# Goal of the exercise
Whenever a line in the data contains "light", show that line.

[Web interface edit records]
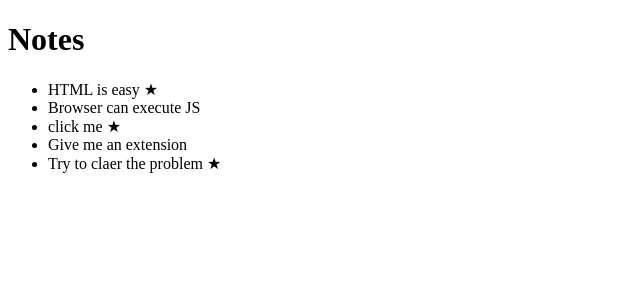
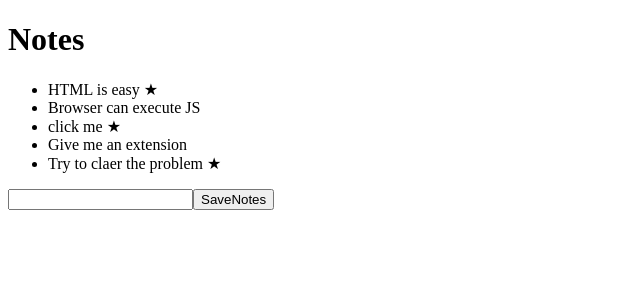
Before and after one commit to KumaranMba/class-workout, a React (Vite) app: page / in a window 1280 px wide. Shown: the top 300 px of the page, without its empty margins (0-640 px from the left). Built offline with nearby package versions, Linux system fonts and the light colour scheme.

Commit message:
EventHandling -- clickonsubmit

```diff
--- a/src/App.jsx
+++ b/src/App.jsx
@@ -4,6 +4,10 @@
 function App({notes}) {
 //  const notes = props.notes;
 //   const {notes} =props;
+  const addNote = (event)=>{
+    event.preventDefault();
+    console.log('button clicked',event.target);
+  }
 
   return (
     <div>
@@ -14,6 +18,11 @@
              )
             }
         </ul>
+
+        <form onSubmit={addNote}>
+          <input/>
+          <button type='submit'>SaveNotes</button>
+        </form>
     </div>
   )
 }
```
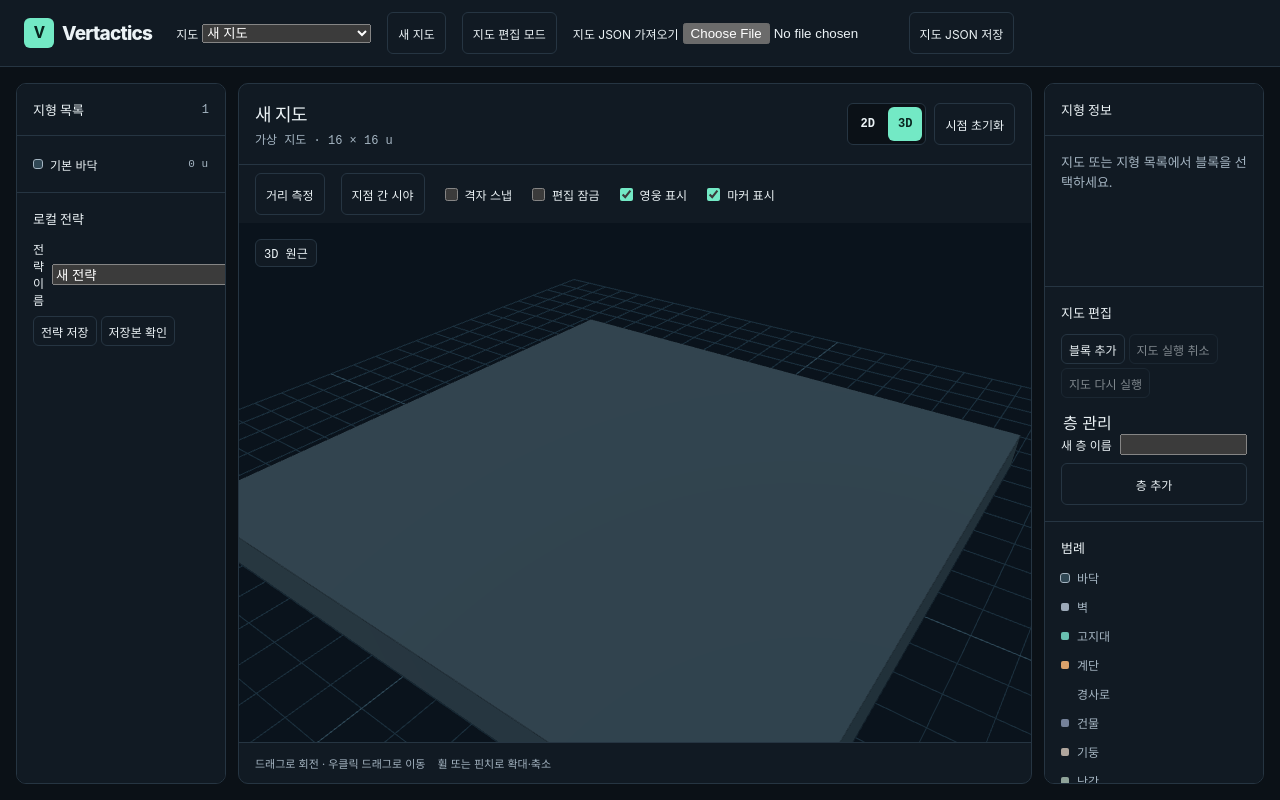
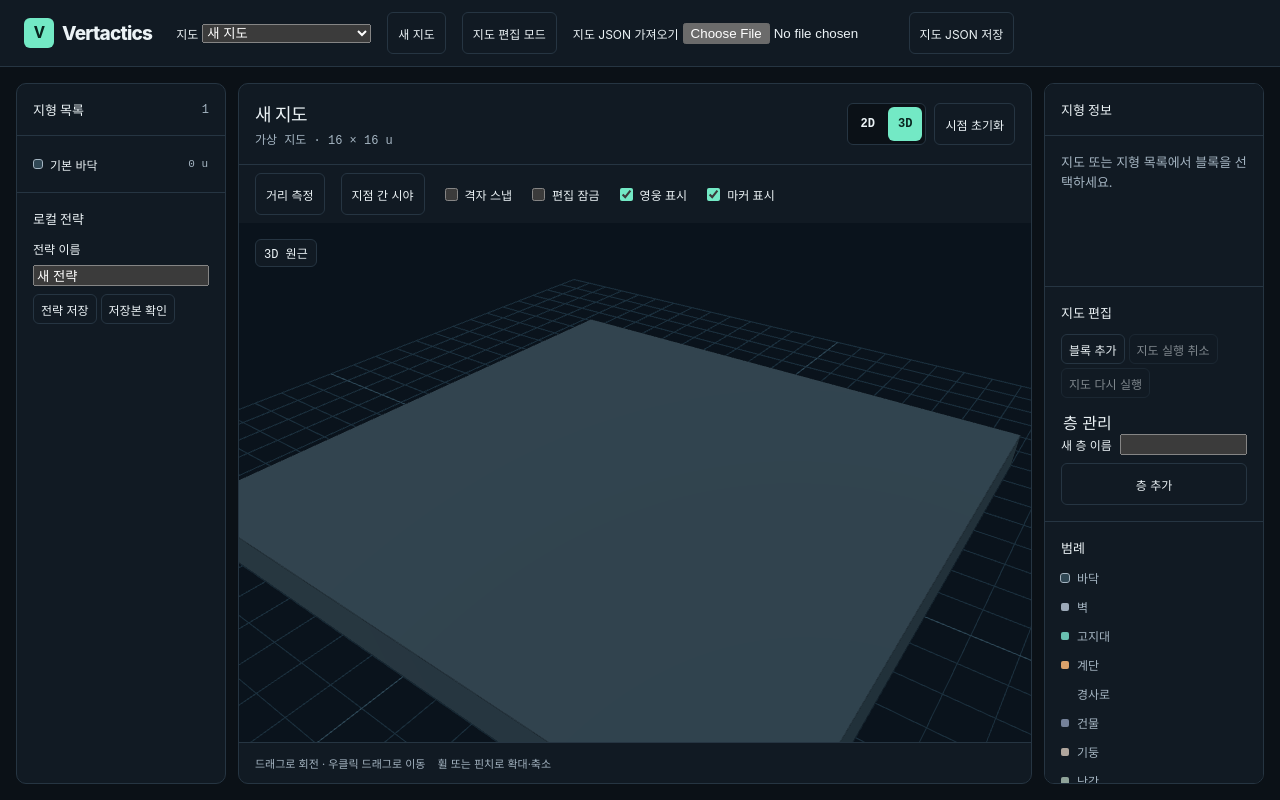
Before and after one commit to Oddmash/Vertactics, a React (Vite) app: page / in a window 1280 px wide. Both pictures are taken after a click on the button "새 지도". Built offline with nearby package versions, Linux system fonts and the light colour scheme.

Commit message:
fix(editor): contain strategy names in the sidebar

```diff
--- a/src/editor/strategy-draft-tools.tsx
+++ b/src/editor/strategy-draft-tools.tsx
@@ -59,7 +59,7 @@ const StrategyDraftTools = ({ draft, onRestore }: Props) => {
         const submitter = (event.nativeEvent as SubmitEvent).submitter;
         void save(title, submitter?.getAttribute('value') === 'new' ? undefined : existingId);
       }}>
-        <label>전략 이름 <input name="title" maxLength={80} required
+        <label className="strategy-name">전략 이름 <input name="title" maxLength={80} required
           defaultValue={existingId ? active?.title : draft.strategy.title} />
         </label>
         <div className="hero-actions">
--- a/src/theme/editor.css
+++ b/src/theme/editor.css
@@ -281,5 +281,7 @@ ul { padding: 0; list-style: none; }
 .spatial-probe select { max-width: 100%; }
 
 
+.hero-tools .strategy-name { display: grid; grid-template-columns: minmax(0, 1fr); }
+.strategy-name input { width: 100%; min-width: 0; }
 .terrain-button.saved-strategy { grid-template-columns: minmax(0, 1fr); }
 .saved-strategy span, .saved-strategy small { white-space: normal; overflow-wrap: anywhere; }
```
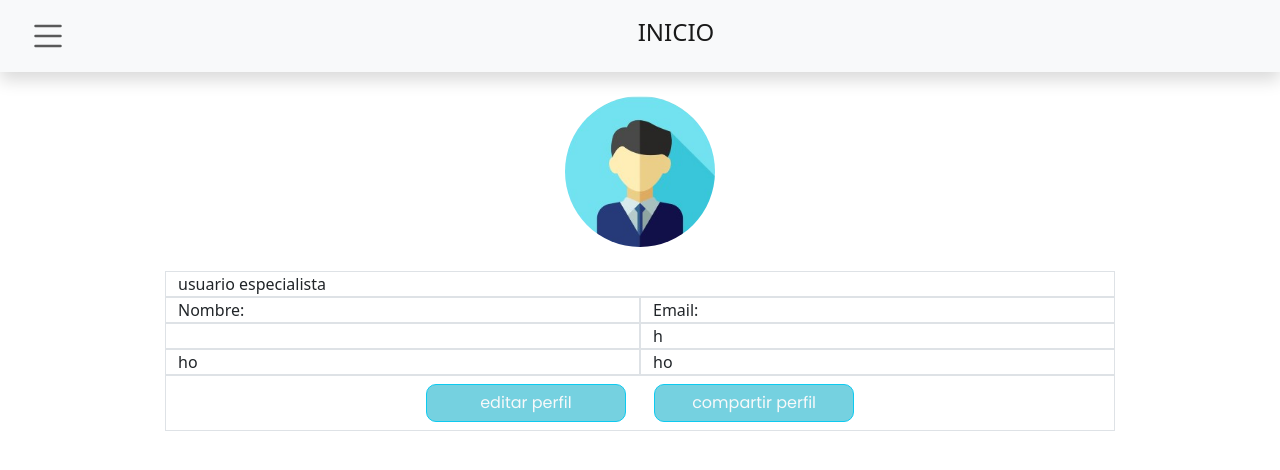
After one commit to dvBelenMG/SystemAt, a PHP site: page /perfil2.php in a window 1280 px wide. The commit adds this page. Shown: the top 470 px of the page. Run offline with PHP 8.4, Linux system fonts and the light colour scheme.

Commit message:
actualizaciones

```diff
--- a/dashboardP.php
+++ b/dashboardP.php
@@ -6,6 +6,7 @@
     <meta name="viewport" content="width=device-width, initial-scale=1.0">
     <link rel="stylesheet" href="css/bootstrap.min.css">
     <link rel="stylesheet" href="css/dash1.css">
+    <link rel="stylesheet" href="../css/main.css">
     <title>Document</title>
 </head>
 
--- /dev/null
+++ b/perfil2.php
@@ -0,0 +1,91 @@
+<!DOCTYPE html>
+<html lang="en">
+<head>
+    <meta charset="UTF-8">
+    <meta name="viewport" content="width=device-width, initial-scale=1.0">
+    <link rel="stylesheet" href="css/bootstrap.min.css">
+    <title>Document</title>
+</head>
+<body>
+<?php include 'process\menu1.php';?>
+
+<style>
+    @import url('https://fonts.googleapis.com/css2?family=Poppins:ital,wght@0,100;0,200;0,300;0,400;0,500;0,600;0,700;0,800;0,900;1,100;1,200;1,300;1,400;1,500;1,600;1,700;1,800;1,900&display=swap');
+    .btn{
+
+        font-family: "Poppins", serif;
+        width: 200px;
+        margin: 12px;
+        background-color:#75D1E0;
+        border-radius: 10px;
+
+    }
+
+
+</style>
+
+<!--navar-->
+<nav class="navbar navbar-light bg-light shadow">
+    <div class="container-fluid">
+        <a class="icon nav-link active" data-bs-toggle="offcanvas" href="#offcanvasMenu" role="button">
+            <img src="img/list.svg" width="40px" alt="">
+        </a>
+        <a class="navbar-brand mx-auto" href="#">
+            <h4>INICIO</h4>
+        </a>
+    </div>
+</nav>
+
+<!--inicio del contenido-->
+<div class="col-md-12 col-lg-12 col-sm-12 justify-content-center">
+
+<div class="row mt-4 justify-content-center align-items-center text-center">
+    <div class="col-sm12 col-lg-12 col-md-12">
+        <img src="img/especialist.jpg" width="150px" alt="" srcset="" class="rounded-circle">
+    </div>
+</div>
+
+<!--caja contenedora de datos-->
+    <div class="container mt-4">
+    <div class="row justify-content-center">
+            <div class="col-sm-10 col-md-10 col-lg-10 bg-ligth border border-1">
+                usuario especialista
+            </div>
+        </div>
+        <div class="row justify-content-center">
+            <div class="col-sm-5 col-md-5 col-lg-5 bg-ligth border border-1">
+                Nombre:
+            </div>
+            <div class="col-sm-5 col-md-5 col-lg-5 bg-ligth border border-1">
+                Email:
+            </div>
+        </div>
+        <div class="row justify-content-center">
+            <div class="col-sm-5 col-md-5 col-lg-5 bg-ligth border border-1">
+
+            </div>
+            <div class="col-sm-5 col-md-5 col-lg-5 bg-ligth border border-1">
+                h
+            </div>
+        </div>
+        <div class="row justify-content-center">
+            <div class="col-sm-5 col-md-5 col-lg-5 bg-ligth border border-1">
+                ho
+            </div>
+            <div class="col-sm-5 col-md-5 col-lg-5 bg-ligth border border-1">
+                ho
+            </div>
+        </div>
+        <div class="row justify-content-center">
+            <div class="col-sm-10 col-md-10 col-lg-10 align-items-center justify-content-center text-center bg-ligth border border-1">
+                <button class="btn btn-info mb-2 mt-2 text-light">editar perfil</button>
+               <button class="btn btn-info mb-2 mt-2 text-light">compartir perfil</button>
+            </div>
+        </div>
+    </div>
+    <!--fin de la caja contenedora-->
+</div>
+<script src="js\bootstrap.bundle.min.js"></script>
+
+</body>
+</html>
--- a/process/menu1.php
+++ b/process/menu1.php
@@ -1,3 +1,6 @@
+<style>
+@import url('https://fonts.googleapis.com/css2?family=Nanum+Myeongjo:wght@400;700;800&family=Poppins:ital,wght@0,100;0,200;0,300;0,400;0,500;0,600;0,700;0,800;0,900;1,100;1,200;1,300;1,400;1,500;1,600;1,700;1,800;1,900&display=swap');
+</style>
 <div class="offcanvas offcanvas-start" tabindex="-1" id="offcanvasMenu" aria-labelledby="offcanvasMenuLabel">
   <div class="offcanvas-header">
     <h5 class="offcanvas-title" id="offcanvasMenuLabel">Abilitytalk</h5>
@@ -5,16 +8,16 @@
   </div>
   <div class="offcanvas-body">
     <div class="row mt-2">
-        <p><img src="img/home.svg" alt="" srcset="">inicio</p>
+        <p style="font-family: poppins, erif;"><img src="img/home.svg" alt="" srcset="">  inicio</p>
     </div>
     <div class="row mt-2">
-        <p><img src="img/settings-sharp.svg" alt="" srcset="">ajustes</p>
+        <p style="font-family: poppins, erif;" ><img src="img/settings-sharp.svg" alt="" srcset="">   ajustes</p>
     </div>
     <div class="row mt-2">
-        <p><img src="img/comment.svg" alt="" srcset="">mensajes</p>
+        <p style="font-family: poppins, erif;"><img src="img/comment.svg" alt="" srcset="">   mensajes</p>
     </div>
     <div class="row mt-2">
-        <p><img src="img/user-avatar-filled.svg" alt="" srcset="">perfil</p>
+        <p style="font-family: poppins, erif;"><img src="img/user-avatar-filled.svg" alt="" srcset="">   perfil</p>
     </div>
   </div>
 </div>
```
Also changed, not shown: css/main.css (+7 -13 lines), perfil.php (+84 -1 lines), img/especialist.jpg (added), img/pencil.svg (added), img/share.svg (added).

# Response
Before and after one commit to KumaranMba/class-workout, a React (Vite) app: page / in a window 1280 px wide. Shown: the top 300 px of the page, without its empty margins (0-640 px from the left). Built offline with nearby package versions, Linux system fonts and the light colour scheme.
Before and after one commit to Oddmash/Vertactics, a React (Vite) app: page / in a window 1280 px wide. Both pictures are taken after a click on the button "새 지도". Built offline with nearby package versions, Linux system fonts and the light colour scheme.
After one commit to dvBelenMG/SystemAt, a PHP site: page /perfil2.php in a window 1280 px wide. The commit adds this page. Shown: the top 470 px of the page. Run offline with PHP 8.4, Linux system fonts and the light colour scheme.
+<nav class="navbar navbar-light bg-light shadow">
+                <button class="btn btn-info mb-2 mt-2 text-light">editar perfil</button>
+               <button class="btn btn-info mb-2 mt-2 text-light">compartir perfil</button>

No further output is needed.